[Code change snippets]
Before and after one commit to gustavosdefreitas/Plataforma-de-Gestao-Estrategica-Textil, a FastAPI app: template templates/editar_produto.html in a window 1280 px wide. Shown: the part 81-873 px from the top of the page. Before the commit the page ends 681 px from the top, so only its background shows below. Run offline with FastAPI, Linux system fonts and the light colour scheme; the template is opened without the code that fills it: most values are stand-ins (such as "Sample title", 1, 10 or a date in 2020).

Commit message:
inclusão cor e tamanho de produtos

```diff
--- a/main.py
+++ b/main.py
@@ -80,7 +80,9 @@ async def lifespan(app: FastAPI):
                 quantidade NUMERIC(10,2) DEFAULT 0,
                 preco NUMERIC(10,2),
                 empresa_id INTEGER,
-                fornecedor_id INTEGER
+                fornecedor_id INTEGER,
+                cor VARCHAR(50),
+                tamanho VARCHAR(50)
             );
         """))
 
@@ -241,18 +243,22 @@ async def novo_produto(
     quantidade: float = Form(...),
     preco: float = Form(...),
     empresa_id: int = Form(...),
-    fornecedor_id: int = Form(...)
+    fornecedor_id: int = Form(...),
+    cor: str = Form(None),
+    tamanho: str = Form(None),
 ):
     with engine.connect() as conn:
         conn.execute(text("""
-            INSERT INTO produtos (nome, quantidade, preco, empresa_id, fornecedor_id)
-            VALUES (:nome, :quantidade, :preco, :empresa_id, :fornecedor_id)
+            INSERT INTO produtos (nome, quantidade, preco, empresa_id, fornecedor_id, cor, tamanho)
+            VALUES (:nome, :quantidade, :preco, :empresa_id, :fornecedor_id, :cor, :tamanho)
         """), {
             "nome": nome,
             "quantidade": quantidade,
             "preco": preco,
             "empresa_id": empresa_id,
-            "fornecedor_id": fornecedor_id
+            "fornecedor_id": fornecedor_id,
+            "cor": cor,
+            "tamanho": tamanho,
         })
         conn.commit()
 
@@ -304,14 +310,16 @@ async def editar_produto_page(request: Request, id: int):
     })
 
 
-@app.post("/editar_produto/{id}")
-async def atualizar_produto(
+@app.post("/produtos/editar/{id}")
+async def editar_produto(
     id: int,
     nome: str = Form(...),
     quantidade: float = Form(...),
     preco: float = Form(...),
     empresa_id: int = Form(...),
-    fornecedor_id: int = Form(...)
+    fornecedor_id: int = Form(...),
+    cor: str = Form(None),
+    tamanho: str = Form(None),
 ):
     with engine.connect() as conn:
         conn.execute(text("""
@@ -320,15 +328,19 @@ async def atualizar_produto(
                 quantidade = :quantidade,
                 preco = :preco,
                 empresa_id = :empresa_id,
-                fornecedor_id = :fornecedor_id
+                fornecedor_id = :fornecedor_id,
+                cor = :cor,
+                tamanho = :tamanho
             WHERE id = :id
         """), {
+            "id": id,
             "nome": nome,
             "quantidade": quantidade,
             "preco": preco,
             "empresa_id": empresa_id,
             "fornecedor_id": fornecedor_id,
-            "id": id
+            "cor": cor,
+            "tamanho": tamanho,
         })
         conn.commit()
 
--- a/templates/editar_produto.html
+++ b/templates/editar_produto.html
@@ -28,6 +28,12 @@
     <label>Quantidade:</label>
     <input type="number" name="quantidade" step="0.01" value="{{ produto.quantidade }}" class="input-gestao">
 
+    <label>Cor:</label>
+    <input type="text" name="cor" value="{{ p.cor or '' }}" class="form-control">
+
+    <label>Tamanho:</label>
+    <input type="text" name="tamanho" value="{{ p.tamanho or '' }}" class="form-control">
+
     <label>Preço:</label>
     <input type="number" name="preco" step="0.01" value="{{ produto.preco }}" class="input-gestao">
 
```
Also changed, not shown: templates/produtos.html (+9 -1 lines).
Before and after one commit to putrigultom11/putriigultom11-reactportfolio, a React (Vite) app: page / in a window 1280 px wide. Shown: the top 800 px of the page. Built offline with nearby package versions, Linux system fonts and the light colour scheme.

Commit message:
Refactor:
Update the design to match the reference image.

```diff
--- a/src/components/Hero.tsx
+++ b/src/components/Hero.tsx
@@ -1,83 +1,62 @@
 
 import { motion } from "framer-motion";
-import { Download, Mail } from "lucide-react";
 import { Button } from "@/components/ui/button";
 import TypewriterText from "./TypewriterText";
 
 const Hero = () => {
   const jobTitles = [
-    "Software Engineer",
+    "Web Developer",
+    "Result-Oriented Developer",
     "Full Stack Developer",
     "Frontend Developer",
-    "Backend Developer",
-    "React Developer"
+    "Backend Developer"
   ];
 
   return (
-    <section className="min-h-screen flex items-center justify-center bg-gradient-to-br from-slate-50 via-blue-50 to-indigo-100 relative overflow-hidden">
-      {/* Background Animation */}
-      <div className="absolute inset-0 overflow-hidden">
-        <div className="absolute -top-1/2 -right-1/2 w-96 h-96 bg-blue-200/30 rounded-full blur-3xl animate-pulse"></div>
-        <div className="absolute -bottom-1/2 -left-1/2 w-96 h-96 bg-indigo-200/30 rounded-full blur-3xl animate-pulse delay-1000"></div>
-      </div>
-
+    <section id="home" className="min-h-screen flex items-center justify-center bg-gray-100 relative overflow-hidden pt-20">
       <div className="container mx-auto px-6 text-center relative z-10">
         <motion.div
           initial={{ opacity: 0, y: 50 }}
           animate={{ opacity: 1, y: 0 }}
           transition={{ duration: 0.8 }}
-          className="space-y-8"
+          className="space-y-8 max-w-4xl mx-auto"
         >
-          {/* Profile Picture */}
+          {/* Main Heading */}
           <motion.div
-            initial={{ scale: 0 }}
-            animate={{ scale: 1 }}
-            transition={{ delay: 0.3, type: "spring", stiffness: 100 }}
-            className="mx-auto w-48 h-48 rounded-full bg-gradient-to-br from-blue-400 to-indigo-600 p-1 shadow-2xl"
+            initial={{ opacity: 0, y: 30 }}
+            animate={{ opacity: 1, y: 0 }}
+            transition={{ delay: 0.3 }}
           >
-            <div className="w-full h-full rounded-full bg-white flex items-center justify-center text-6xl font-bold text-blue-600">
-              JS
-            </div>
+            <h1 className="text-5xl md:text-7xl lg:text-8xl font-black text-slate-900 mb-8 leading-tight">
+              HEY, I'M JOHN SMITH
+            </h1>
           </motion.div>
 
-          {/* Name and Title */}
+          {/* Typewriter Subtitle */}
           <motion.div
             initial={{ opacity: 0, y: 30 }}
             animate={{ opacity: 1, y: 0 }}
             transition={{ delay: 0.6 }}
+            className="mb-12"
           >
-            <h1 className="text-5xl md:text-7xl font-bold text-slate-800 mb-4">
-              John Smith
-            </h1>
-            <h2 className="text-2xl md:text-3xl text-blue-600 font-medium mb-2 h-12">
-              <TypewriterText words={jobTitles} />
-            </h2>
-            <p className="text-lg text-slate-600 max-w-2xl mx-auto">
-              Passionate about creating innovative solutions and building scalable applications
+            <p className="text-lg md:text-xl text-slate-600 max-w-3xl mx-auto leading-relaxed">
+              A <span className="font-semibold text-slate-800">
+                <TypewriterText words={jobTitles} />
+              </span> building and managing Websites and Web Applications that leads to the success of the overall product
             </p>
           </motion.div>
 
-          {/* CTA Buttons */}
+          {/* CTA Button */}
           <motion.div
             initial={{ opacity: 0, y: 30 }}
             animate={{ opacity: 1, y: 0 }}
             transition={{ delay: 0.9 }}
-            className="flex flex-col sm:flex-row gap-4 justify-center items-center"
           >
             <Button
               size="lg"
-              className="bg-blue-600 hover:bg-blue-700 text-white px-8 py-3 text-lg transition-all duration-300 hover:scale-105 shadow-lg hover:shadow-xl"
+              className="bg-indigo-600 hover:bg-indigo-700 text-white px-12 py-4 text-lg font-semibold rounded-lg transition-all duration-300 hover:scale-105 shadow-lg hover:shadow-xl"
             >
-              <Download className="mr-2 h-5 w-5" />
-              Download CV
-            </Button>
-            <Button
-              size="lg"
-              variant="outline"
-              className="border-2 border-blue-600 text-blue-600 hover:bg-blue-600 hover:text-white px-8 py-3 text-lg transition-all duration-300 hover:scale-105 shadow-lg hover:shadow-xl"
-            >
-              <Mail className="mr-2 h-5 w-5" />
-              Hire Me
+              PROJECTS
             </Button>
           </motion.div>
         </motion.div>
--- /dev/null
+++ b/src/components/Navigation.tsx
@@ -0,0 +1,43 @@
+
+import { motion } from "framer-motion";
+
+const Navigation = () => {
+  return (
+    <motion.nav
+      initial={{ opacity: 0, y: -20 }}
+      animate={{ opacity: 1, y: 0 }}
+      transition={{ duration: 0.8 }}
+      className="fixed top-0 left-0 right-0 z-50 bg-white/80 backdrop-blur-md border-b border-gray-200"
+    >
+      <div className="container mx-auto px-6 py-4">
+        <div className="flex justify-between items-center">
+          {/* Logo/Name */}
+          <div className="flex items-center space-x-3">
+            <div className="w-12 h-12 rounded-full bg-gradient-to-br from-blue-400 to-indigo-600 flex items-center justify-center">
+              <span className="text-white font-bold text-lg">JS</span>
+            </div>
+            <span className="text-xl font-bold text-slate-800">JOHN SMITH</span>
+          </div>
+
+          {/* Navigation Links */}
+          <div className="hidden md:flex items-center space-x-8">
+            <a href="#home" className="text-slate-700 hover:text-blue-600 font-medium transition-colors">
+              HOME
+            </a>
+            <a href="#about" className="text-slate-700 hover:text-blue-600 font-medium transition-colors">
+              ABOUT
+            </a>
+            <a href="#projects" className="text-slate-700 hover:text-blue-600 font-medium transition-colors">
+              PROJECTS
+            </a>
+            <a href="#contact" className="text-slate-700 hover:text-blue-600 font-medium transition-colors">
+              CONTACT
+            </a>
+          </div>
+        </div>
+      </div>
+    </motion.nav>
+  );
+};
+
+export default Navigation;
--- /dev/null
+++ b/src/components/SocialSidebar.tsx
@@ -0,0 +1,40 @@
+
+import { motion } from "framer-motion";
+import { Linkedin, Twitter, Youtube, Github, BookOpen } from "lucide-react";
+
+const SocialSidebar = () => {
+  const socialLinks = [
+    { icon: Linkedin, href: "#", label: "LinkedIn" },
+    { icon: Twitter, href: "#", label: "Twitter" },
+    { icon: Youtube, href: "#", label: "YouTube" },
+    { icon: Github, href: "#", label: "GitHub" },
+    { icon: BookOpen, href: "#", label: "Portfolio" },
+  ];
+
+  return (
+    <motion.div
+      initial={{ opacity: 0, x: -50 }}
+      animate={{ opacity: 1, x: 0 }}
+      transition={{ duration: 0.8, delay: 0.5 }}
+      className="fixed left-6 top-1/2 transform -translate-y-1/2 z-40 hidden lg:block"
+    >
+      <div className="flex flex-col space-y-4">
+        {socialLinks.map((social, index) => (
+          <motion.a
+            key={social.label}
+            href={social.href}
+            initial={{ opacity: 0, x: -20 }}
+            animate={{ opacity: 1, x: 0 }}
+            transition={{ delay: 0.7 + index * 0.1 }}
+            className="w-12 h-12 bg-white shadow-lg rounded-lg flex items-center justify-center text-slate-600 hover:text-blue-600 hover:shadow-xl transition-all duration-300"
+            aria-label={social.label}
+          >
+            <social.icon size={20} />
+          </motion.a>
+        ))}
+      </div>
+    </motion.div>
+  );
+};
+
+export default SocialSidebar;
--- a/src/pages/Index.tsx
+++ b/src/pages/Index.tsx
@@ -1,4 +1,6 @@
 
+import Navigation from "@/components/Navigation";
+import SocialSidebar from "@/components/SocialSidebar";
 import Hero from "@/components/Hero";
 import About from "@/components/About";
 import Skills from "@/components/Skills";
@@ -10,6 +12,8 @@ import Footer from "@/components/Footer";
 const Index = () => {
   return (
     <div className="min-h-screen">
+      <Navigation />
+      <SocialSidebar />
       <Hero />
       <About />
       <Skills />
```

* [ABOUT THIS TASK]: Extract every line from the records above that contains the word "initial".

* [WRITTEN ANSWER]:
           initial={{ opacity: 0, y: 50 }}
-            initial={{ scale: 0 }}
+            initial={{ opacity: 0, y: 30 }}
             initial={{ opacity: 0, y: 30 }}
             initial={{ opacity: 0, y: 30 }}
+      initial={{ opacity: 0, y: -20 }}
+      initial={{ opacity: 0, x: -50 }}
+            initial={{ opacity: 0, x: -20 }}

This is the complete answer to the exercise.